Indie titles usually sport one of two extremes; they are either way too simple, or incredibly nuanced and complicated. Worbital does a good job of hitting that sweet middle spot that many games miss. The gameplay aligns with the standard RTS “build, wait, attack” formula that we all know and love, but adds the “trajectory shooter” mechanic that gives it a good twist. These simple mechanics, however, are masked by some annoying learning curves that come into the play when playing the CPU or other players.
The slow rotation of the planets force the players to wait for much longer than just the time it takes to create their weapons. Though the weapon catalog is massive in this game, most of them are only effective if they are on the correct side of the planet during a given rotation. This can be infuriating when going up against another player that just happens to be in the right place at the right time. Along with this, the keybindings can often be complicated. Timing the shots with the slow rotation and the odd placement of the keys creates more discomfort than a challenge.

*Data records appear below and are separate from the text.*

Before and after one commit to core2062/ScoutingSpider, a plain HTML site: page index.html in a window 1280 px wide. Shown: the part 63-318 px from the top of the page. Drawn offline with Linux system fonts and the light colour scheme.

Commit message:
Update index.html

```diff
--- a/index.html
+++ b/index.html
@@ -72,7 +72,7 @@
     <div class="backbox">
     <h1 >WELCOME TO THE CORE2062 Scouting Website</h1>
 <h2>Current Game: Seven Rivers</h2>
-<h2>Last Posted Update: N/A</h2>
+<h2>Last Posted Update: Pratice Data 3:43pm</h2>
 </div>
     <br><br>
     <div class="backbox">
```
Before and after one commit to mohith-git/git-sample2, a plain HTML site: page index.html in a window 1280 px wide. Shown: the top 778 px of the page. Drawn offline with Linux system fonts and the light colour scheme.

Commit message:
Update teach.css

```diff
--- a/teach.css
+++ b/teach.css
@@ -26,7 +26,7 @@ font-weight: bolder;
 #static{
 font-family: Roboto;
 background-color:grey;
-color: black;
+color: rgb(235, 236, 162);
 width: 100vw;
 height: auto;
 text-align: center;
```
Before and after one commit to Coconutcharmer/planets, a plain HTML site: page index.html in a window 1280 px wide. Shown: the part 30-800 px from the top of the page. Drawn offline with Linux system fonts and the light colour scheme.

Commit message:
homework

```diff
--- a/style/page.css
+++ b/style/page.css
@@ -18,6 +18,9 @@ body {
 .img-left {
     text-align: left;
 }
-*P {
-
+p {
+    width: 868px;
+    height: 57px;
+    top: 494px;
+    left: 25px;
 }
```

Despite this, the strongest area of this game is the multiplayer. Worbital offers local and online play, as well as a “quick game” option. As you continue to play, you will receive more game points that can go towards weapon upgrades, as well as cosmetic items that allow you to give your commander and planet a unique look.
The Final Verdict
Worbital is one of those hidden gems on Steam that most people will not find unless they are looking for it. Really, that’s a shame. Its unique blend of RTS and trajectory gameplay provides an experience that most gamers will find challenging…and fun. There are some interface issues with key bindings and the annoyingly slow rotation of the planets. However, this is offset by the non-stop explosive action of multiple planets firing at each other in a single solar system. This game is a blast, and you owe it to yourself to give it a try.
With all of that said, I give Worbital 8.0 exploding planets out of 10. If you would like to try it for yourself, it is now available on Steam. Happy planet ‘sploding!
DVS Score: 8.0/10